Please return every line of the records that contains the word "page".

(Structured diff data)
[Start of section]
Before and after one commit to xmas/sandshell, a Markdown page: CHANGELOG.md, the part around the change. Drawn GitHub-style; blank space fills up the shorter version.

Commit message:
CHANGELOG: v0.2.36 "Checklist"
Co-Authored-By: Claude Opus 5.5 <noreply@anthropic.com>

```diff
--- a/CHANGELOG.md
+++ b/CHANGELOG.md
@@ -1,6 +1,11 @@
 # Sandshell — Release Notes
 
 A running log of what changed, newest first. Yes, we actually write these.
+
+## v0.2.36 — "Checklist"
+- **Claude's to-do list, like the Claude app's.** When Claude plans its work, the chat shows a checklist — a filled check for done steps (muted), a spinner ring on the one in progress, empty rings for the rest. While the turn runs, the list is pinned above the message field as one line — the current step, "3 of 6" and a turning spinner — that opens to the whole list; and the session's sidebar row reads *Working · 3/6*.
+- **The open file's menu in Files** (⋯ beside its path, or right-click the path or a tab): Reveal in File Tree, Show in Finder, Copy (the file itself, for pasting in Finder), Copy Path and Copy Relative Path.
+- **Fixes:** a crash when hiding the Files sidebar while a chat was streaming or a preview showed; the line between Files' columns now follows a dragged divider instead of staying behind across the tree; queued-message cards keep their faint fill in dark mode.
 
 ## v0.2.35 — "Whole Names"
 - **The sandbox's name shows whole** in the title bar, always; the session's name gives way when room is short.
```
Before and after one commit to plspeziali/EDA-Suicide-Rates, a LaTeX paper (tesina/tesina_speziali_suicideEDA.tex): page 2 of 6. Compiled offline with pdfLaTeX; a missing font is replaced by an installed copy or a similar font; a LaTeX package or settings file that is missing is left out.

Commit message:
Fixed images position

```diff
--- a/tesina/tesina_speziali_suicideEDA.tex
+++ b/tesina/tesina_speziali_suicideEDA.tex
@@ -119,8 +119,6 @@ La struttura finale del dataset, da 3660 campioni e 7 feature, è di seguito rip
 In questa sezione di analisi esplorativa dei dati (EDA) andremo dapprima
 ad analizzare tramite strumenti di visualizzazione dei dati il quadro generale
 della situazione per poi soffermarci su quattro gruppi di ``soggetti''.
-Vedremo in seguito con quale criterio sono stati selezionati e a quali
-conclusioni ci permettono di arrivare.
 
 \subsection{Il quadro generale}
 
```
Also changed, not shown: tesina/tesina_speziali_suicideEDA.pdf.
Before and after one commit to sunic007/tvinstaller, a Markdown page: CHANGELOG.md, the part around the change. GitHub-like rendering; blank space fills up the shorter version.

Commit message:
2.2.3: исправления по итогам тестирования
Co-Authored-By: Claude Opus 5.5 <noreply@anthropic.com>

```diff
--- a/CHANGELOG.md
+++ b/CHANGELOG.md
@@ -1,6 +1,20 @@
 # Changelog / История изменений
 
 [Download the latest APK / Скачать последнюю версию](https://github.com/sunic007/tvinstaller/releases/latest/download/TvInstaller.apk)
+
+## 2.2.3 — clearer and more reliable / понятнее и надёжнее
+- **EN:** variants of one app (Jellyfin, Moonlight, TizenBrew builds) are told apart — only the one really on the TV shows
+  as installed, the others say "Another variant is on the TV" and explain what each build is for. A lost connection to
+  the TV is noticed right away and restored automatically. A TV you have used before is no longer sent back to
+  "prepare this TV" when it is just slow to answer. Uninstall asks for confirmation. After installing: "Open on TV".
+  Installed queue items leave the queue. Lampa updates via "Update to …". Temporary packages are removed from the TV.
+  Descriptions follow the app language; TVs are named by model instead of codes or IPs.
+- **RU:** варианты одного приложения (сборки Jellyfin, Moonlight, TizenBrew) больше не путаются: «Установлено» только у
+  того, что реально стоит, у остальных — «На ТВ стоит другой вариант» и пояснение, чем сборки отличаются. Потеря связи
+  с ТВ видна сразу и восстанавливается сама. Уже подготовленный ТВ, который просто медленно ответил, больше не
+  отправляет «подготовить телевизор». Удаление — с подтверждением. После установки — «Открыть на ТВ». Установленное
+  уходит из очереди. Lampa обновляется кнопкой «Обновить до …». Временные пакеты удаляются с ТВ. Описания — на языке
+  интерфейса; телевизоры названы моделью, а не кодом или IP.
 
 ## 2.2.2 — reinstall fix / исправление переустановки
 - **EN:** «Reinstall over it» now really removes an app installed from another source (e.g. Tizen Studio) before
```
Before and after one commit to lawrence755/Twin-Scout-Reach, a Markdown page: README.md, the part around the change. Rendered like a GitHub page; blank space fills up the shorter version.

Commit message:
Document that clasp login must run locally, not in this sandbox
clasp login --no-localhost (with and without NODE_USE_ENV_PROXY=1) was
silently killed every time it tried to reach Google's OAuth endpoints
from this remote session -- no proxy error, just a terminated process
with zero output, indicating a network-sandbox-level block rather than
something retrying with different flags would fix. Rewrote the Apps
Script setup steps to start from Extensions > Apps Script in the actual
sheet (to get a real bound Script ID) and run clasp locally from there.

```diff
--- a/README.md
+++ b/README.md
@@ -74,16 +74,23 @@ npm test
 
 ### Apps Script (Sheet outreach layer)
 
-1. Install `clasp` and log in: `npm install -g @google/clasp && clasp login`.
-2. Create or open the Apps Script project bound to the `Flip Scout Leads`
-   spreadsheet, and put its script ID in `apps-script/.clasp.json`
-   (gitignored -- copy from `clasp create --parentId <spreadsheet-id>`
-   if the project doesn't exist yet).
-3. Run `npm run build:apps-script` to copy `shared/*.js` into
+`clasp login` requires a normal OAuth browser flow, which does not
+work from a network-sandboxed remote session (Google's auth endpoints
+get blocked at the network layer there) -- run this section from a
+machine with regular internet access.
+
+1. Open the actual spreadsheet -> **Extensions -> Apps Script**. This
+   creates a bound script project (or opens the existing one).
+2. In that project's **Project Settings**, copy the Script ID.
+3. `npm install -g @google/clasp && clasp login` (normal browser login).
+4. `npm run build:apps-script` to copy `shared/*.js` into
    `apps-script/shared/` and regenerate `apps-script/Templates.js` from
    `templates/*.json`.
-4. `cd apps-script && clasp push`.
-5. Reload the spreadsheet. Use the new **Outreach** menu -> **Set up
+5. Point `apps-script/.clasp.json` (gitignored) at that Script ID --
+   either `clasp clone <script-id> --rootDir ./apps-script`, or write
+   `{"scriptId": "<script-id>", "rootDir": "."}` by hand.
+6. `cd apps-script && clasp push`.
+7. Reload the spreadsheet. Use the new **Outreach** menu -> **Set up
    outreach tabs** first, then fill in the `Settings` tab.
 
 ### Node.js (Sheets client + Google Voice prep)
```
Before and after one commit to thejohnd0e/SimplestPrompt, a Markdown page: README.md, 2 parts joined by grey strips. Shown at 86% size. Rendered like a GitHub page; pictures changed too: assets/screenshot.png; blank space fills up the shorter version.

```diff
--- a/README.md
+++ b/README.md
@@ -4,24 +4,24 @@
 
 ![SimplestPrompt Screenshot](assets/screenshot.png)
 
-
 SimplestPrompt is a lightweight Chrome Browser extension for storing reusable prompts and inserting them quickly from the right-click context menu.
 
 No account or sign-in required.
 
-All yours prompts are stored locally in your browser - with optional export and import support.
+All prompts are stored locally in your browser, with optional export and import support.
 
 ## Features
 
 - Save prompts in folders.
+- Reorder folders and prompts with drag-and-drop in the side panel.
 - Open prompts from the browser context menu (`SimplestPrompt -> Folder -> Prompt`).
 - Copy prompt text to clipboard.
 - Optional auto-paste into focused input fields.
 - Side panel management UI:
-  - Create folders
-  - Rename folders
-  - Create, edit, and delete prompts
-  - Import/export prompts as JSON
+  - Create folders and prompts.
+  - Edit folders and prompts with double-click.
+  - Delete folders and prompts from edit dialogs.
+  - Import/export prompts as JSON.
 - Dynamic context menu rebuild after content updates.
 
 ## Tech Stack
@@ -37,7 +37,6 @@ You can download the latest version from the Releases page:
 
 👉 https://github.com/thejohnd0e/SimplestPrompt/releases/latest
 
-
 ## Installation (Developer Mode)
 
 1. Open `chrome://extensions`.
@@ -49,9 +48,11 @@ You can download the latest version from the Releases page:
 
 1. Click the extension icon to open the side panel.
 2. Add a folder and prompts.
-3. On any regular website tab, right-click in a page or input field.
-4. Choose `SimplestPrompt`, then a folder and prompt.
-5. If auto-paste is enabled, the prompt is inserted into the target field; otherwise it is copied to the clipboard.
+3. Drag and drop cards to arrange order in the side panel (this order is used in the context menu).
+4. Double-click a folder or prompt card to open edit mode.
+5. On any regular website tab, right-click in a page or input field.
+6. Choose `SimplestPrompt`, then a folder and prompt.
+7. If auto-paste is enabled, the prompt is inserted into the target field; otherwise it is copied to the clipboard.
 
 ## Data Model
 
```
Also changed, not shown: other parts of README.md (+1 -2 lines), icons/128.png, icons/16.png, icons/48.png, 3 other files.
[End of section]
- Output for this exercise -
Before and after one commit to xmas/sandshell, a Markdown page: CHANGELOG.md, the part around the change. Drawn GitHub-style; blank space fills up the shorter version.
Before and after one commit to plspeziali/EDA-Suicide-Rates, a LaTeX paper (tesina/tesina_speziali_suicideEDA.tex): page 2 of 6. Compiled offline with pdfLaTeX; a missing font is replaced by an installed copy or a similar font; a LaTeX package or settings file that is missing is left out.
Before and after one commit to sunic007/tvinstaller, a Markdown page: CHANGELOG.md, the part around the change. GitHub-like rendering; blank space fills up the shorter version.
Before and after one commit to lawrence755/Twin-Scout-Reach, a Markdown page: README.md, the part around the change. Rendered like a GitHub page; blank space fills up the shorter version.
Before and after one commit to thejohnd0e/SimplestPrompt, a Markdown page: README.md, 2 parts joined by grey strips. Shown at 86% size. Rendered like a GitHub page; pictures changed too: assets/screenshot.png; blank space fills up the shorter version.
@@ -37,7 +37,6 @@ You can download the latest version from the Releases page:
@@ -49,9 +48,11 @@ You can download the latest version from the Releases page:
-3. On any regular website tab, right-click in a page or input field.
+5. On any regular website tab, right-click in a page or input field.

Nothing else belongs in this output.